• [WHAT YOU NEED TO DO]
Count every line in the data below that includes "core", and give only the result.

Stored data
────
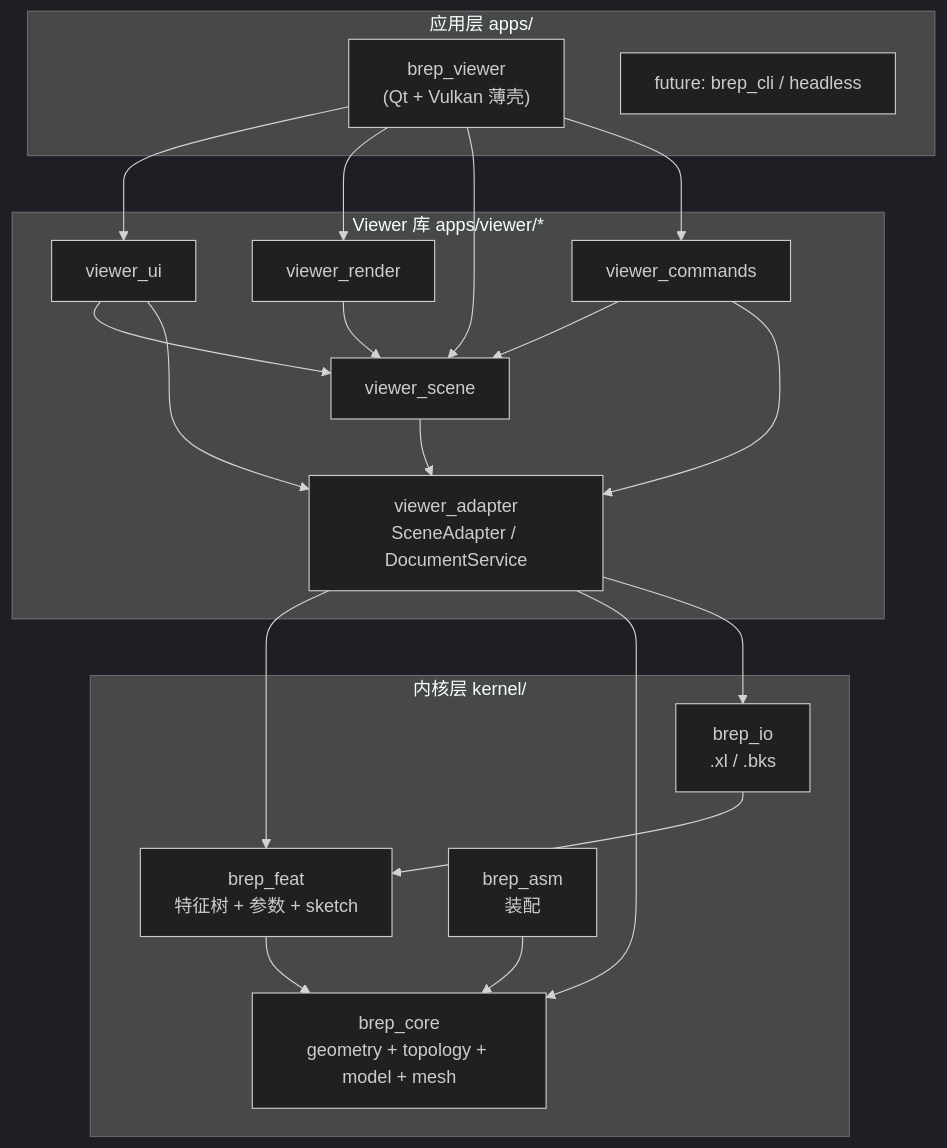
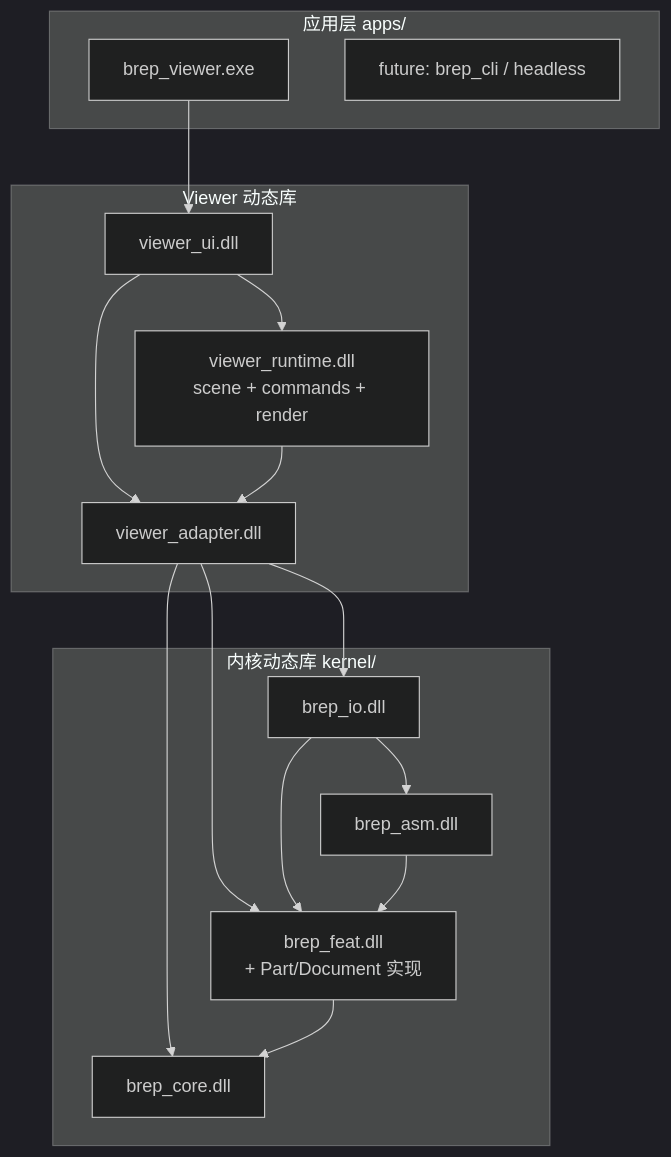
One commit to bergxing/brepkernelstudy changed the diagram in docs/architecture/engineering-refactoring-plan.md. Above: the diagram before and after it, drawn with Mermaid (dark theme). The commit also changed other lines of this file and 12 other files, not shown here.

Commit message:
Build kernel and viewer as shared libraries with documented dependency DAG.

````diff
--- a/docs/architecture/engineering-refactoring-plan.md
+++ b/docs/architecture/engineering-refactoring-plan.md
@@ -106,39 +109,32 @@
 ```mermaid
 flowchart TB
   subgraph apps ["应用层 apps/"]
-    viewer["brep_viewer<br/>(Qt + Vulkan 薄壳)"]
+    viewer["brep_viewer.exe"]
     cli["future: brep_cli / headless"]
   end
 
-  subgraph viewer_libs ["Viewer 库 apps/viewer/*"]
-    ui["viewer_ui"]
-    render["viewer_render"]
-    scene["viewer_scene"]
-    commands["viewer_commands"]
-    adapter["viewer_adapter<br/>SceneAdapter / DocumentService"]
+  subgraph viewer_libs ["Viewer 动态库"]
+    ui["viewer_ui.dll"]
+    runtime["viewer_runtime.dll<br/>scene + commands + render"]
+    adapter["viewer_adapter.dll"]
   end
 
-  subgraph kernel ["内核层 kernel/"]
-    core["brep_core<br/>geometry + topology + model + mesh"]
-    feat["brep_feat<br/>特征树 + 参数 + sketch"]
-    io["brep_io<br/>.xl / .bks"]
-    asm["brep_asm<br/>装配"]
+  subgraph kernel ["内核动态库 kernel/"]
+    core["brep_core.dll"]
+    feat["brep_feat.dll<br/>+ Part/Document 实现"]
+    io["brep_io.dll"]
+    asm["brep_asm.dll"]
   end
 
   viewer --> ui
-  viewer --> render
-  viewer --> scene
-  viewer --> commands
-  ui --> scene
-  commands --> scene
-  commands --> adapter
-  render --> scene
-  scene --> adapter
+  ui --> runtime
   ui --> adapter
+  runtime --> adapter
+  adapter --> io
   adapter --> feat
   adapter --> core
-  adapter --> io
+  io --> feat
+  io --> asm
   feat --> core
-  io --> feat
-  asm --> core
+  asm --> feat
 ```
````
────
• [SOLUTION FOR THIS PROBLEM]
5